What's the difference between NV and MVB, you may ask? Legally, nothing as far as I can see. They are simply designations conjured up by winemakers and wine critics (and, of course, wine merchants) but, as a rule of thumb, NV wines are probably going to look cheap - thin bottles, dull labels etc - and taste it. MVBs are prestige bottling with price tags to match. If nothing else, that's one way to measure the pretensions of the winemaker.
Xavier Vignon, with whom we have been working for about 15 years, is a pioneer of the style. His 'Debut' cuvee, a long-t…

Joblot 2016 - another year in which the Chalonnaise superstar betters its northern rivals?

Pound for pound (or should that be euro for euro), I doubt there is an estate in Burgundy producing higher quality wines at such (comparatively) low prices as Givry's Domaine Joblot. Year after year, this is a producer that makes wines that are better than many in the more illustrious Cote d'Or but, at around £25 or so a bottle, there is little - beyond basic Bourgogne Rouge - that can match these wines for price.

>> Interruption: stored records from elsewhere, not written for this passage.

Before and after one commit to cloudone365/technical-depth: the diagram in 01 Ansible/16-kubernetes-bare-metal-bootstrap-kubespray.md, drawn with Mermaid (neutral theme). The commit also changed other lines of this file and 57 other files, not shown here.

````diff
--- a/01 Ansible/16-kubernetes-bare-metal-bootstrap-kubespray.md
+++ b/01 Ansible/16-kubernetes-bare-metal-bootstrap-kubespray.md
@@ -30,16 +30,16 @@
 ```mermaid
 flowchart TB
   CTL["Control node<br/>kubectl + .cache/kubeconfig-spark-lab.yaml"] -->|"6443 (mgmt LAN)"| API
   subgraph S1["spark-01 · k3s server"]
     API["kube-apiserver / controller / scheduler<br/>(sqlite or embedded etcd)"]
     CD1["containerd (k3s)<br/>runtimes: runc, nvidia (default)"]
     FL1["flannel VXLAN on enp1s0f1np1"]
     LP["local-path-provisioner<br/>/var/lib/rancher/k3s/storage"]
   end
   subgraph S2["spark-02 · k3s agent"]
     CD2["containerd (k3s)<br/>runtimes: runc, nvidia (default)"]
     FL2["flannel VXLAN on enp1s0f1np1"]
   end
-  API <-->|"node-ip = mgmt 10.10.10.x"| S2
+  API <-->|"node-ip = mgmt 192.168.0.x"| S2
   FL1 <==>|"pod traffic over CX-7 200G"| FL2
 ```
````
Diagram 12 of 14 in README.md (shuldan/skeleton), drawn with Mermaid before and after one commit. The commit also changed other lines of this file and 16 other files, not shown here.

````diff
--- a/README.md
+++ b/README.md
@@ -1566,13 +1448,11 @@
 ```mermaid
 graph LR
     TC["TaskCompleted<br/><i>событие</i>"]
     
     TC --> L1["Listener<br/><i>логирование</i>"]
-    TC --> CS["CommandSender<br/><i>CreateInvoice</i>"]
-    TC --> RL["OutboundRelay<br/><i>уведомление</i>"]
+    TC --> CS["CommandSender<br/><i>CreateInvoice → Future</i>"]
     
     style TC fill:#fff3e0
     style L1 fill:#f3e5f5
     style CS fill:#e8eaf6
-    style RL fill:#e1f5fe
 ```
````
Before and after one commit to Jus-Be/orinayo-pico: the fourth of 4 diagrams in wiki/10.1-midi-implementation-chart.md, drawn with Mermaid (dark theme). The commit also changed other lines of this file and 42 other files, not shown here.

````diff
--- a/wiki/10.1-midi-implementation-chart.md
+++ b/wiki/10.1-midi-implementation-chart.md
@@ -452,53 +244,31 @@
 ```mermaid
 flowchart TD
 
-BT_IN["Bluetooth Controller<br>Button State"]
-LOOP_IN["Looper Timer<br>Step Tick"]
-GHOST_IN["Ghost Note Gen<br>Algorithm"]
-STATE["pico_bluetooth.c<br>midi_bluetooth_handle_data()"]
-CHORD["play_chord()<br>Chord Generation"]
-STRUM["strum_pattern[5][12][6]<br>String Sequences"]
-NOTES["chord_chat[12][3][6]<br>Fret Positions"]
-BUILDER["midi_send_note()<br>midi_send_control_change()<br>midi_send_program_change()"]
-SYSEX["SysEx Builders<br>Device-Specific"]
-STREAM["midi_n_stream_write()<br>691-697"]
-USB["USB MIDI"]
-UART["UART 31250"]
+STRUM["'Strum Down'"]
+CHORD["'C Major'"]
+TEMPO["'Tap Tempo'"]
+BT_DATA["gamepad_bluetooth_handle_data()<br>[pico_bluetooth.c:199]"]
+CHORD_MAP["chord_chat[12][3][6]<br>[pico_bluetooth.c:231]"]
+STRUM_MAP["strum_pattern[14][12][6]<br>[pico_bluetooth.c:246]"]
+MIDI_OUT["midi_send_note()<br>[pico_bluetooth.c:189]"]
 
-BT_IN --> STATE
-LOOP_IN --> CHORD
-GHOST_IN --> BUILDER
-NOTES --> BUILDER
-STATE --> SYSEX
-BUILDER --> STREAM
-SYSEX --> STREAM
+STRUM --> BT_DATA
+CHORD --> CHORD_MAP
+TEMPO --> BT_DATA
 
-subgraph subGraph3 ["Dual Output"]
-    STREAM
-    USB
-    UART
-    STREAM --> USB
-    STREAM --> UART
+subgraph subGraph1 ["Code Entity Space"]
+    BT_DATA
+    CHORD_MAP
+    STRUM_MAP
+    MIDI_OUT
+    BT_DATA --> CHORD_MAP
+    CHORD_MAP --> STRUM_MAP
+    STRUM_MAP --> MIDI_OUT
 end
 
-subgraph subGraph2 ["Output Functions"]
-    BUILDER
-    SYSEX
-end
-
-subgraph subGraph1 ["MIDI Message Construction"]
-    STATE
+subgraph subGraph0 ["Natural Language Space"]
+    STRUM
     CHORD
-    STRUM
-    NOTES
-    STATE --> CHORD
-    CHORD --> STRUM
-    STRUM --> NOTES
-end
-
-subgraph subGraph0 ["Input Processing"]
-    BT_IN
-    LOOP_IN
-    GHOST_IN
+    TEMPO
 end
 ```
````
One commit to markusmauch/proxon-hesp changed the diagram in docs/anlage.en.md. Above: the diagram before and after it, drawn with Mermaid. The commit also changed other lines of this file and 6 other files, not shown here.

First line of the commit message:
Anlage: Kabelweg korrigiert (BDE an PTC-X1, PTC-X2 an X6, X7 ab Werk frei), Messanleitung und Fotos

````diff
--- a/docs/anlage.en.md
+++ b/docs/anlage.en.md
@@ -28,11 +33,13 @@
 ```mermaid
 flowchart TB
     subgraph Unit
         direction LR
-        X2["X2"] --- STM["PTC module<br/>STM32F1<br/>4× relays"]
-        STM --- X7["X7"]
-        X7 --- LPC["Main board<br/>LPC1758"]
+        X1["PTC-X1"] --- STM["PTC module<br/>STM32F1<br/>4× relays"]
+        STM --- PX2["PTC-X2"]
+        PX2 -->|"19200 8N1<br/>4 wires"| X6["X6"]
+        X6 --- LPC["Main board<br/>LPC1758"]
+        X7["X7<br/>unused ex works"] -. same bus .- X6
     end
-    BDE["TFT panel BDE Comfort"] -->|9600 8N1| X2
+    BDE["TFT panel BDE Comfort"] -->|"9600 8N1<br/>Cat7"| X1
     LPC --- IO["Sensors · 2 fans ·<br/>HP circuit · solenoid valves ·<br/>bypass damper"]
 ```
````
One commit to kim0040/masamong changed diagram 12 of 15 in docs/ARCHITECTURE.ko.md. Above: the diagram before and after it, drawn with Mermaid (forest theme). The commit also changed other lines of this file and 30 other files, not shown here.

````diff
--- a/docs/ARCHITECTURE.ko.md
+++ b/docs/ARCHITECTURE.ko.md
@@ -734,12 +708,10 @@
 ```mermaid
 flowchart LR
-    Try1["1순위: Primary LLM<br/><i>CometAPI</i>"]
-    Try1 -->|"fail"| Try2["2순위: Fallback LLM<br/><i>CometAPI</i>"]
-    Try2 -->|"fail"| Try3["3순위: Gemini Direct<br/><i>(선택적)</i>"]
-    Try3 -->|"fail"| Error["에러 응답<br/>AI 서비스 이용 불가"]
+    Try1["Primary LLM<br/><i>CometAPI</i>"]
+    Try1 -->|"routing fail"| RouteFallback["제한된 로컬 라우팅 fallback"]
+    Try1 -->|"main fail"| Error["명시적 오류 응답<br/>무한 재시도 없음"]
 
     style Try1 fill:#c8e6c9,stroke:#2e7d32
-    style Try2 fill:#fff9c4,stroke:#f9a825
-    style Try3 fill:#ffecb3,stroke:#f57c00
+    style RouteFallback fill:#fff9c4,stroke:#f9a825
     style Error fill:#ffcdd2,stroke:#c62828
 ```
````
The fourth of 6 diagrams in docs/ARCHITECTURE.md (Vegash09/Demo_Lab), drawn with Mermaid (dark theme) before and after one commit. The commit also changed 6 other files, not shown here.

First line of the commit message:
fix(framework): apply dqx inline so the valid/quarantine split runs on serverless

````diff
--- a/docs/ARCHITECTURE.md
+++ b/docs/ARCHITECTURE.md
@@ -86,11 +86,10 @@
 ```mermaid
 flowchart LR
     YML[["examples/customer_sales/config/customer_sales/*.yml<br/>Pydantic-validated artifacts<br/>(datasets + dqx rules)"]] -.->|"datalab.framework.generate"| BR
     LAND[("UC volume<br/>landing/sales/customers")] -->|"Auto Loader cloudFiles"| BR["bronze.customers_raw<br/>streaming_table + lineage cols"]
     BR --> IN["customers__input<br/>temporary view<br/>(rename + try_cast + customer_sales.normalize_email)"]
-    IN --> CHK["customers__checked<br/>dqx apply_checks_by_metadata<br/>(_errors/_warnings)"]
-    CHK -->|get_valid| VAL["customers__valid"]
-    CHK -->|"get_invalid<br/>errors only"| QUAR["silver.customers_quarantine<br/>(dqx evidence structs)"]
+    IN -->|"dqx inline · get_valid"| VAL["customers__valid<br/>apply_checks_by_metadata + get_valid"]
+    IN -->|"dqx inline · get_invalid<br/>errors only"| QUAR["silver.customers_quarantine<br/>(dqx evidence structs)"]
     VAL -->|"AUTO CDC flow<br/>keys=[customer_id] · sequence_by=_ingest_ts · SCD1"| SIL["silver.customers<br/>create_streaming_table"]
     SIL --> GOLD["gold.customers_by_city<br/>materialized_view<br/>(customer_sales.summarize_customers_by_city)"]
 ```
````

Now, don't get me wrong, Bourgogne Rouge can be very good indeed when it comes from some of the better producers' stables but they are always north of £20 these days and don't often match the most basic wine in the Joblot range which, from 2016, bears the moniker 'Preface'. This is their village Givry and its youthful, pretty nose offers good fruit weight and perfume. The length is good for this level and there is no reason to doubt that this wine will develop extremely nicely. Definite notions of stewed plums here and a hint of cinnamon perhaps w…